▸ **Exercise instructions**
Which lines below contain "primary"? Pull them out.

───── Data provided

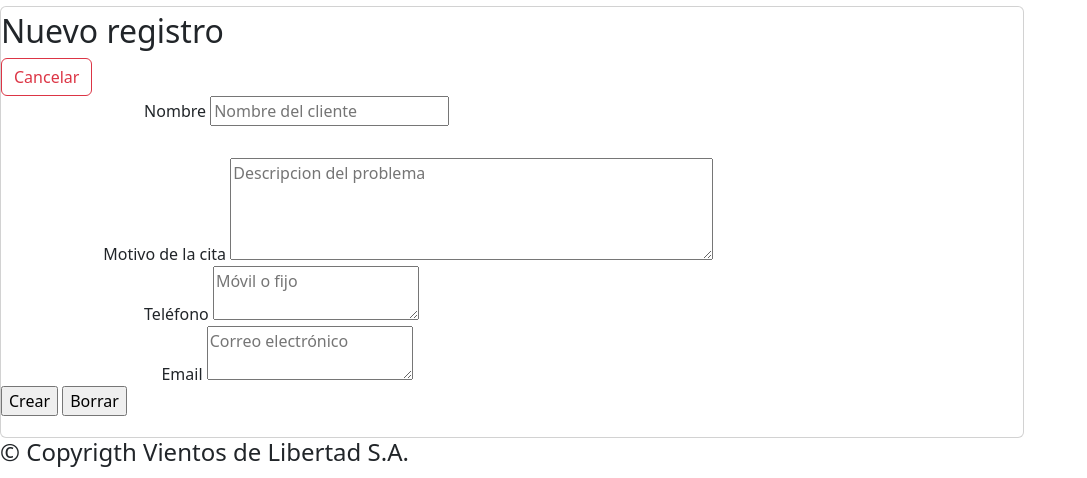
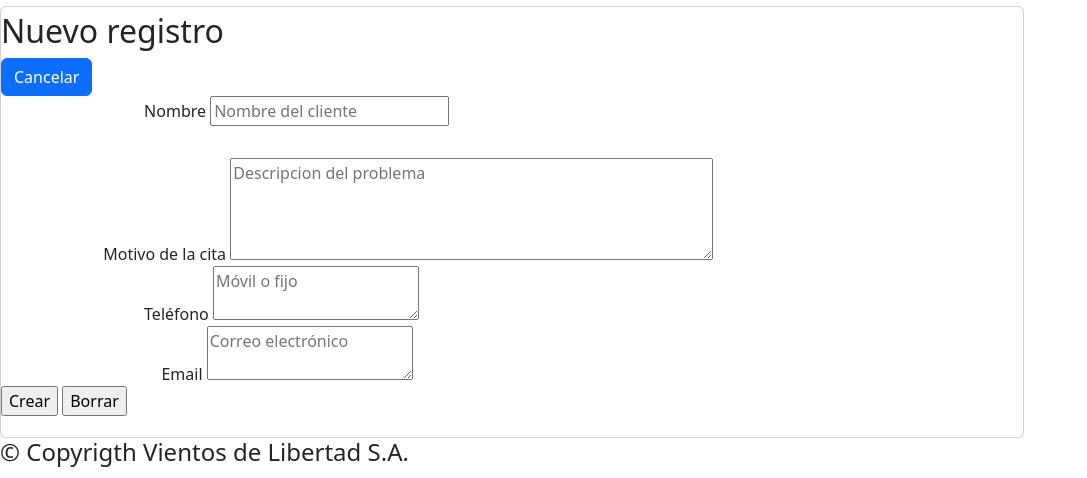
Before and after one commit to raquel2002x/vientosDeLibertad, a PHP site: page /?action=create in a window 1280 px wide. Shown: the part 50-528 px from the top of the page, without its empty margins (0-1087 px from the left). Run offline with PHP 8.4, Linux system fonts and the light colour scheme; some libraries are stand-ins or nearby versions.

Commit message:
modifiqued buttoms

```diff
--- a/src/Views/createClient.php
+++ b/src/Views/createClient.php
@@ -11,7 +11,7 @@ require_once("Components/header.php");
 
     <h2 class="textCenter" style="marginBottom: 3rem; margin-top: 1rem;">Nuevo registro</h2>
 
-    <a href="./index.php"><button type="button" id="button-cancel" class="btn btn-outline-danger button-cancel">Cancelar</button></a>
+    <a href="./index.php"><button type="button" class="btn btn-primary">Cancelar</button></a>
 
         <form class="justifyContentCenter " action='?action=store' method="post">
             <div class="inputGroup" style=" margin-bottom: 2rem; width: 90%; margin-left: 14%;">
--- a/src/Views/editClient.php
+++ b/src/Views/editClient.php
@@ -7,9 +7,8 @@ require_once("Components/header.php");
         <main class="card" style="width: 80%; height:27rem; display:flex; justify-content:center; ">
 
         <h2 class="text-center" style="margin-Bottom: 3rem; margin-top: 1rem;">Edit appointment</h2>
-        <a href="./index.php"><button type="button" id="button-cancel" class="btn btn-outline-danger button-cancel">Cancelar</button></a>
-
-        <form class="justify-content-center " action='?action=update&id=<?php echo $data["client"]->getId() ?>' method="post">
+        <a href="./index.php"><button type="button" id="button-cancel" class="btn btn-primary">Cancelar</button></a>
+            <form class="justify-content-center " action='?action=update&id=<?php echo $data["client"]->getId() ?>' method="post">
             <div class="input-group" style=" margin-bottom: 2rem; width: 90%; margin-left: 5%;">
                 <span class="input-group-text">Nombre</span>
 
```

──────────

▸ **Result of this task**
+    <a href="./index.php"><button type="button" class="btn btn-primary">Cancelar</button></a>
+        <a href="./index.php"><button type="button" id="button-cancel" class="btn btn-primary">Cancelar</button></a>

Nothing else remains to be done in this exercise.